From Left: Tori Elizabeth, Hilda Akua, Christina Bright, Victory Jones

Tori and Victory use powerful and thought-provoking imagery to promote the change they want to see in the world.  “We feel that a lot of people will not only fall in love with the images, but with what it represents as well, which is not only the resurgence of The Colored Girl, but widening the margins to include more of them.”  She continues, “Yes, We love black women. We are black! But we are also brown and part of a much larger global community of Colored Girls. And yes, we feel that what we are doing is sorely needed, because representation matters. We also know that to ever move past where we have been or even where we are today, both are needed: the celebration of US, as well as the inclusion of others who have also been marginalized.”

From left: Leineal Howard, Malyia McNaughton, Kalah Christina, Monica Mateo, Tori Elizabeth, Hilda Akua, Christina Bright, Victory Jones

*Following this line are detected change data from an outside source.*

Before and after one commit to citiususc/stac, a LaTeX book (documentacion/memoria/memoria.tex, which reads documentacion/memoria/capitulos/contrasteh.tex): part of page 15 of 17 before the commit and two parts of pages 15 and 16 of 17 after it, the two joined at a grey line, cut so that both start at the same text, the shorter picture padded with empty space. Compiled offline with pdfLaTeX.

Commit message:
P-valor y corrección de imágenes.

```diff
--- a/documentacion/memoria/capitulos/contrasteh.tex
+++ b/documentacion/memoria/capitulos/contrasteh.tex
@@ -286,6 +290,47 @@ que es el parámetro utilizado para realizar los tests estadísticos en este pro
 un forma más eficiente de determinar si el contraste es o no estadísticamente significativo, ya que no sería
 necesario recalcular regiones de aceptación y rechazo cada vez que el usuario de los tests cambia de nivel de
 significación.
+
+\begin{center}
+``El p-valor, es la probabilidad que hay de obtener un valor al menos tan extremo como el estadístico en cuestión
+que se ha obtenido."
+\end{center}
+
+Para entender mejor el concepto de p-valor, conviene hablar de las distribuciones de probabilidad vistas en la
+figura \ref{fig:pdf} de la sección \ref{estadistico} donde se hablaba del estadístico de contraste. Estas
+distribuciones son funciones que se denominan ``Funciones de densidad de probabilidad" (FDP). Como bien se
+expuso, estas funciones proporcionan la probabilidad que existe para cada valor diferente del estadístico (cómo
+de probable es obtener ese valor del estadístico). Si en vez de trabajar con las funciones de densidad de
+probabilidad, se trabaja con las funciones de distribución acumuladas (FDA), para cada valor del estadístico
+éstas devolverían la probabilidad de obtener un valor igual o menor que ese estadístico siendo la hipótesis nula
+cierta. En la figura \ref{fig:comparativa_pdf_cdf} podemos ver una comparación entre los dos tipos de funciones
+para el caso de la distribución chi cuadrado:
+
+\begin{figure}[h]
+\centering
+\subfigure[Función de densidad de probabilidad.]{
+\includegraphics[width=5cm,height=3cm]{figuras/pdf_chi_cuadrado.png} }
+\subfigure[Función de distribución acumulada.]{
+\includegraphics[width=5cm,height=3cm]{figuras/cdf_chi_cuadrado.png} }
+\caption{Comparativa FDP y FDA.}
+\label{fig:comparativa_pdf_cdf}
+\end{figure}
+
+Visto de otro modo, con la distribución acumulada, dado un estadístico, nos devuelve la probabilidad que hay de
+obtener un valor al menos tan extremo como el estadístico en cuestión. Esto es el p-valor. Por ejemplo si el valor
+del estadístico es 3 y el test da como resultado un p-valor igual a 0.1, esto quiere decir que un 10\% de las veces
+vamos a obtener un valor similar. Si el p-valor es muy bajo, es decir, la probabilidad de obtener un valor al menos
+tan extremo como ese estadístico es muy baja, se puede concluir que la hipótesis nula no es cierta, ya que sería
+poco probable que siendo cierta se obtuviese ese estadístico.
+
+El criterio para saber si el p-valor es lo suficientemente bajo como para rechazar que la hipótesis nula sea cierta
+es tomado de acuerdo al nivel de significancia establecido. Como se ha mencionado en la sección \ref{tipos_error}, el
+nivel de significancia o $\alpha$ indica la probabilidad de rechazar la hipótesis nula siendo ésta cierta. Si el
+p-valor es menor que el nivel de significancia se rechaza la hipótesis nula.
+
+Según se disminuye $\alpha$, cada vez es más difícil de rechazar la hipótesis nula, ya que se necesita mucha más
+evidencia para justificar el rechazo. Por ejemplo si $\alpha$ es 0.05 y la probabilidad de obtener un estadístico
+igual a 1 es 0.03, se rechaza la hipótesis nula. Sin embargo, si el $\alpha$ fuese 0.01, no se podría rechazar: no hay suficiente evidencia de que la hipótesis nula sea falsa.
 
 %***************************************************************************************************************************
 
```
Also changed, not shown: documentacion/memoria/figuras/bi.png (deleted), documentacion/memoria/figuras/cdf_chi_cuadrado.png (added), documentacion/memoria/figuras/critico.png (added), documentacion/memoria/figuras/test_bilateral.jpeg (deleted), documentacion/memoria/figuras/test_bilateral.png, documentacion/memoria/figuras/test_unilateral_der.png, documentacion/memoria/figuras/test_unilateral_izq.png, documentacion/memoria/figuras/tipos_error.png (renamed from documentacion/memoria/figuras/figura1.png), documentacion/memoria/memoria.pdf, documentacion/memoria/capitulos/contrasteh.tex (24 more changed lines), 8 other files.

The initial campaign was met with an overwhelming response.  Women from across the world felt a sense of pride when it came to their melanin.  This time around the ladies expanded on the models in efforts to include other communities.  “We chose to style the original girls in white to set them apart, signifying “rebirth”. Having been featured in the original campaign, they’ve been here before, and have had an awakening of sorts. They’ve undergone the journey, which the newer girls (in nudes, neutrals, earth tones) are currently embarking upon… a rite of passage to self-discovery, which begins with first accepting and embracing everything you are,” Tori explained.  

Amber Pickens, Diandra Forrest, Khoudia Diop, Rachel Kumar, Nilsa Salgado, Tobore Oweh, Jada Gaillard, Monica Torres

We are a powerful, resilient, and ever-evolving group of women.  We have endured enough to break us down yet we continue to be amazing examples to everyone around us. This is literally the best time to be a brown girl.   Inspiration surrounds us like air.  Take time to inhale the magic and exhale greatness!


Founder and Creative Director of The Colored Girl Campaign: Tori Elizabeth and Victory Jones

Photographer: Joey Rosado of Island Boi Photography

PR: Sherrod Lewis

PR Assistant: Daryle Tyson

Stylist: Tori Elizabeth

Stylist Assistant: Keril Henderson and Kristen Higgins

Designers: Made by Soka, M Diggs NYC, AMA Fashion PR, Red Light PR, Jay Hunt Designs, Jewelry Designer: Made by Malyia

Makeup Artist: Lacey Watson, Jacqueline Ryan, Marshalle Crockett, Joslyn Spurlock

Hair: Julie Dastine, Tiffany Lamb, Jasmine Larmond, Kelee Collins

Wigs by: Seamless Illusions


XOXO – Marsha B.